The story is a sad one and the novel’s atmosphere is bleak and dark – there is endless rain and disease but all this contributes to recreating the harsh reality of the women’s lives. There are a couple of parallel stories: we follow the work of Richard Tone who has been sent by Charles Dickens to report on the women’s situation; we also see the kindness and greed of James Greaney one of the rangers employed to police the plains. So-called do-gooders – the church and the workhouse – are exposed for their cruelty, which adds a contemporary twist to the story.

The language is beautiful – Martin Malone is gifted at fashioning beautiful imagery and the prose in this book zings with life. Some of his turns of phrase aroused my professional jealousy, I must admit. The story speeds up towards the end with many of the main characters taking decisions that will alter their lives forever and there are some neat twists and surprises that prove satisfying. All in all, a harsh story, beautifully told that will prove rewarding for the lover of quality literary fiction.
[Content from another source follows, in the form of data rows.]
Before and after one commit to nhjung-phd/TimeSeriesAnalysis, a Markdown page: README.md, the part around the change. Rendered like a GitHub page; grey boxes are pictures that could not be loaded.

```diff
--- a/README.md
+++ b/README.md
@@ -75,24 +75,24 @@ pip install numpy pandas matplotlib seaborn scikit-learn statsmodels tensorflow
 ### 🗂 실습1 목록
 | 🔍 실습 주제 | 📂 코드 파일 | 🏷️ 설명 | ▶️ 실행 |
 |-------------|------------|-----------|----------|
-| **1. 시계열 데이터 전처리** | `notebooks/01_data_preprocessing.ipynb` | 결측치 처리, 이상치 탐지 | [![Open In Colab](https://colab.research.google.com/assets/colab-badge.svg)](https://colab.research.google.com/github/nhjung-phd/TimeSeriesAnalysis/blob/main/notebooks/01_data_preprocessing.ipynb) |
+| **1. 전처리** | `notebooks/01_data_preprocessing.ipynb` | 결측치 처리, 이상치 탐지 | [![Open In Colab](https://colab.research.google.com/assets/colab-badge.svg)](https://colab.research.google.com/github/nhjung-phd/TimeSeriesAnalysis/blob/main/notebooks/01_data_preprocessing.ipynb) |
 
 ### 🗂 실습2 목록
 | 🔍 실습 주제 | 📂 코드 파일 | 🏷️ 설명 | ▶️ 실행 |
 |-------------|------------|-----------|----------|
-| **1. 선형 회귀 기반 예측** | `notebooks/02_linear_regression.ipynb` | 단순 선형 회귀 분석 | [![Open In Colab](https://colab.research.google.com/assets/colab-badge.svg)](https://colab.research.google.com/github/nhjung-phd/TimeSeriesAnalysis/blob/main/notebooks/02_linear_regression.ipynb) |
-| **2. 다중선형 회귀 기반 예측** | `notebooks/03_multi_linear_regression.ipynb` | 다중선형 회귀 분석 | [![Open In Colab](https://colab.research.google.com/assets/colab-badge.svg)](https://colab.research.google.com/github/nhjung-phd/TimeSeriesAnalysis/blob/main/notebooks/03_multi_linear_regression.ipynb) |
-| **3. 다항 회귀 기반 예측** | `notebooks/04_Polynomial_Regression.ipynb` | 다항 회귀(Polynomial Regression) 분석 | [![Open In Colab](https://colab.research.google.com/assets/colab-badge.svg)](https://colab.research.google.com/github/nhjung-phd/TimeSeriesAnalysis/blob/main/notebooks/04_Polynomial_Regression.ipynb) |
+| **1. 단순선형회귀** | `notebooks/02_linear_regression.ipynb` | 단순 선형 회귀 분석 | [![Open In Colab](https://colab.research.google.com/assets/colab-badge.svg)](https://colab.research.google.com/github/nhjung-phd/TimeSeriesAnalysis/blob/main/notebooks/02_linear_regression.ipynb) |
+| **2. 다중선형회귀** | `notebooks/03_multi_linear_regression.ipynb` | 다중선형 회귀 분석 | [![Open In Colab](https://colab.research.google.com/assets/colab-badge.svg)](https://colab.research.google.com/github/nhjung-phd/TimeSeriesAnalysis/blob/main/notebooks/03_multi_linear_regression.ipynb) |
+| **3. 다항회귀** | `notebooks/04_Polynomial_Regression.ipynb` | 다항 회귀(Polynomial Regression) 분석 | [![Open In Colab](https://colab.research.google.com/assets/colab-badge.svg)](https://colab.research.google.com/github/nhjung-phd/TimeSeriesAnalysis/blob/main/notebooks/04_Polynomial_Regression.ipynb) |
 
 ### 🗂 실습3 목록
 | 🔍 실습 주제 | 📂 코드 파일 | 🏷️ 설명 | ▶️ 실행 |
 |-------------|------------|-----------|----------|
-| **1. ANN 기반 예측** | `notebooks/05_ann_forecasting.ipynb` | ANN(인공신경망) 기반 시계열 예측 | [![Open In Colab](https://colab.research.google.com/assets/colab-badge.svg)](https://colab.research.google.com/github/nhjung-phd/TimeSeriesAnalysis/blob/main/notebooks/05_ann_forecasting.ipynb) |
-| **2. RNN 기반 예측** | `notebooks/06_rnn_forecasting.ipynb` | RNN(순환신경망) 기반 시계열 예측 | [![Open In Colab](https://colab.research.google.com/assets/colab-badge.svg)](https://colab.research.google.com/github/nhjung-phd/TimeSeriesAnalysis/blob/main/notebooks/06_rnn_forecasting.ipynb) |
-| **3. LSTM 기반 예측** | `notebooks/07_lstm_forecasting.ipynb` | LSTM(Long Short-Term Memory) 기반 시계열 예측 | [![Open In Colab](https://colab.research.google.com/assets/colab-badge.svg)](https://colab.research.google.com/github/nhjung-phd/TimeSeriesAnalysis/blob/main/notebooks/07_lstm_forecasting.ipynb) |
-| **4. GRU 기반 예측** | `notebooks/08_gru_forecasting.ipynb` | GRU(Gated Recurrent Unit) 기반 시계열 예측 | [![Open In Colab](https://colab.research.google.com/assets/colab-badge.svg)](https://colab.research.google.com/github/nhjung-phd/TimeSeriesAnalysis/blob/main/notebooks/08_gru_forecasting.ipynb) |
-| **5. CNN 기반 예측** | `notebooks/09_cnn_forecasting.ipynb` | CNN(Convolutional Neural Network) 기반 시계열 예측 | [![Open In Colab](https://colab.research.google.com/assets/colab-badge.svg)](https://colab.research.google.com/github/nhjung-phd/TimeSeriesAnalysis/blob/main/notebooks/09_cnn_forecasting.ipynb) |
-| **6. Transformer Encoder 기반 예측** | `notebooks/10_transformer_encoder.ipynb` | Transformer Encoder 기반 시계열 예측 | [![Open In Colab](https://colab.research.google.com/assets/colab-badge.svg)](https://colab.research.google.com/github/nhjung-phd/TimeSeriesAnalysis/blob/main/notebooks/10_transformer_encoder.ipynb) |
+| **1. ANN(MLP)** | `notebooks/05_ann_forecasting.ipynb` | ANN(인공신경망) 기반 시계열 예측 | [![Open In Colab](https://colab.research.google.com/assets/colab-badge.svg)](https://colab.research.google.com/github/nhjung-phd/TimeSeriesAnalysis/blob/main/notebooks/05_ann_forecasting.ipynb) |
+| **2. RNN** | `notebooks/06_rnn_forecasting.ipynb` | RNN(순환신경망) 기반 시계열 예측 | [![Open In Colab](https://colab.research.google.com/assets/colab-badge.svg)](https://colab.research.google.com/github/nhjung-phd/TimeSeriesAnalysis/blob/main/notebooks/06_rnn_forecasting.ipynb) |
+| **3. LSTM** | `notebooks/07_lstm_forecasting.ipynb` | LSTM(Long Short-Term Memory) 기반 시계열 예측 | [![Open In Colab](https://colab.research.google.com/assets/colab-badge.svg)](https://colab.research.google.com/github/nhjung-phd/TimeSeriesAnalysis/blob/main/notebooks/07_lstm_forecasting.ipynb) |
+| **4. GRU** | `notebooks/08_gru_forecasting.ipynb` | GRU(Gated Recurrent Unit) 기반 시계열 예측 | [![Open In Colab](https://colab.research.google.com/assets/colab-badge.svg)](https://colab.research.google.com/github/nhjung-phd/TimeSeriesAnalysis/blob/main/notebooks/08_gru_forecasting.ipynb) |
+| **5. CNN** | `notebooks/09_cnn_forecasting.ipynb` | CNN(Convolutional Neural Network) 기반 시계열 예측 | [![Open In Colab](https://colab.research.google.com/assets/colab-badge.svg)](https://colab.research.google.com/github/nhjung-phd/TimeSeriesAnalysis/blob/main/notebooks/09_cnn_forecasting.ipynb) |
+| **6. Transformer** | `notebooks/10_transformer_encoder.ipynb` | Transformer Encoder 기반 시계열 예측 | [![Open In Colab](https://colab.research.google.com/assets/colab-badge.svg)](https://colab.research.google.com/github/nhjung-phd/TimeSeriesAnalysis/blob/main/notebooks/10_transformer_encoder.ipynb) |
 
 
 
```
11 comments:

Kar said...

You've sold both of them to me. I LOVE when a reliable source recommends great fiction. Roll on the hoildays, cosy by the fire, sipping tea and reading and reading and reading, thanks Nu x
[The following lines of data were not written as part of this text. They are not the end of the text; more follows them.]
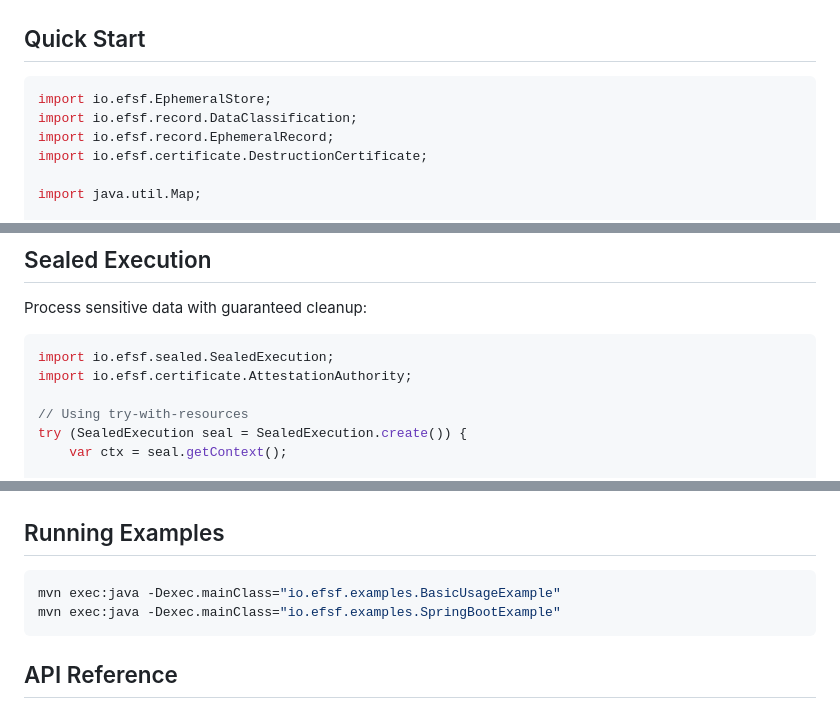
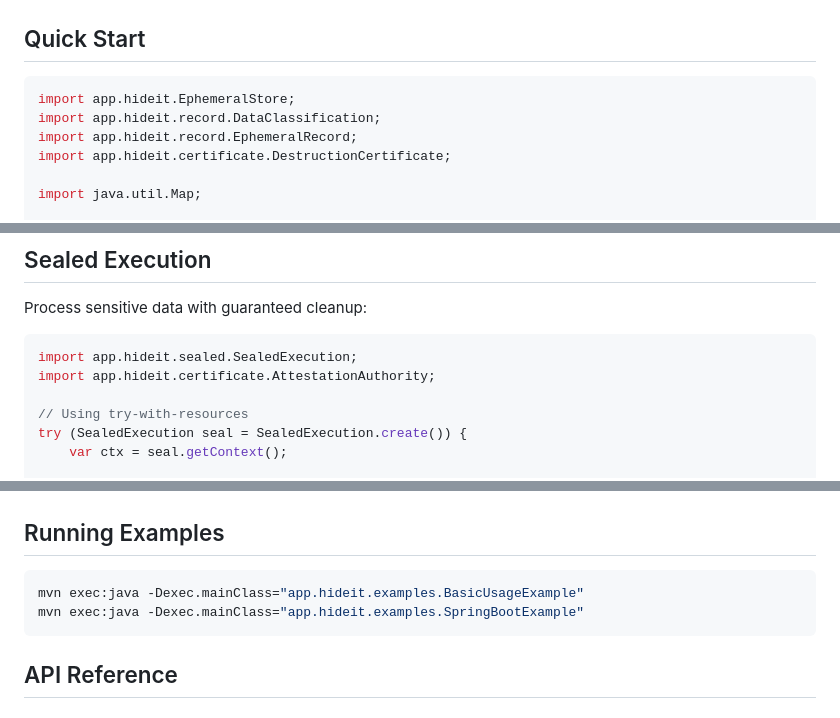
Before and after one commit to akshat666/ephemeral-first-security-framework, a Markdown page: sdk/java/README.md, 3 parts joined by grey strips. Drawn GitHub-style.

````diff
--- a/sdk/java/README.md
+++ b/sdk/java/README.md
@@ -32,10 +32,10 @@ For Redis backend support, also add:
 ## Quick Start
 
 ```java
-import io.efsf.EphemeralStore;
-import io.efsf.record.DataClassification;
-import io.efsf.record.EphemeralRecord;
-import io.efsf.certificate.DestructionCertificate;
+import app.hideit.EphemeralStore;
+import app.hideit.record.DataClassification;
+import app.hideit.record.EphemeralRecord;
+import app.hideit.certificate.DestructionCertificate;
 
 import java.util.Map;
 
@@ -65,8 +65,8 @@ try (EphemeralStore store = EphemeralStore.builder()
 Process sensitive data with guaranteed cleanup:
 
 ```java
-import io.efsf.sealed.SealedExecution;
-import io.efsf.certificate.AttestationAuthority;
+import app.hideit.sealed.SealedExecution;
+import app.hideit.certificate.AttestationAuthority;
 
 // Using try-with-resources
 try (SealedExecution seal = SealedExecution.create()) {
@@ -221,8 +221,8 @@ mvn test
 ## Running Examples
 
 ```bash
-mvn exec:java -Dexec.mainClass="io.efsf.examples.BasicUsageExample"
-mvn exec:java -Dexec.mainClass="io.efsf.examples.SpringBootExample"
+mvn exec:java -Dexec.mainClass="app.hideit.examples.BasicUsageExample"
+mvn exec:java -Dexec.mainClass="app.hideit.examples.SpringBootExample"
 ```
 
 ## API Reference
````
Also changed, not shown: other parts of sdk/java/README.md (+1 -1 lines), README.md (+5 -5 lines), SECURITY.md (+1 -1 lines).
WOMEN RULE WRITER said...

You are most welcome, Kar. Sipping tea!?! I'd wager it'll be wine or prosecco or some such ;)

Jeanne Iris said...

I see dark chocolate, a glass or two of wine, a crackling fire and at least one of these books in my future. Thanks for this, Nuala!

WOMEN RULE WRITER said...

You are speaking my language, Jeanne - dark choc, wine, books...mmmmmmmmm. Perfection.

mooncountry said...

Thanks for the Rachel Trezise tip, that sounds like just the kind of book I will enjoy, I ordered "Fresh Apples" too since I am on a short story binge.
The best book I read in 2010 was "One Day" by David Nicholls, even thinking about it makes me tingle.

niamhboyce said...

Thanks for recommending these, esp Martine Malones book - it got past me completely - I've a thing for the curragh wrens...(The poet Ann Egan has written wonderfully about them as well)...so look forward to reading this one. Happy Christmas!

WOMEN RULE WRITER said...

Aidan - you will enjoy, Rachel's work - guaranteed.
Thanks for the David Nicholls tip - I'll look out for it.

WOMEN RULE WRITER said...

Niamh - Martin's book is not long out. I wrote a poem about the Wrens years ago. I think it's in my first collection, not sure, can't remember, and I'm too lazy to go and look :)
Rose Doyle wrote a novel about them years ago too, 'Friends Indeed', but I haven't read it.

Titus said...

Particularly like the sound of the Malone; shall pursue, thanks!

Anna May said...

Hi Nuala, and I wish you a Happy Christmas and a terrific 2011.

My best reads of 2010 were 'One Day' (David Nicholls)and 'On the Other Hand' (Chris Cleave)and my favourite re-reads were 'My Brilliant Career' (Miles Franklin)and 'Ethan Frome'(Edith Wharton).
That's the thing about good books. They endure.

Anna May x

Rachel Fenton said...

Ah, to "arouse professional jealousy" - must read these!

Happy Merry holidays! Good luck with the novel writing there - psyching myself up for another ride of that beastie in the New Year! Need to find new ways of falling anyhow! Chuck your homeless choccies my way please - always hungry!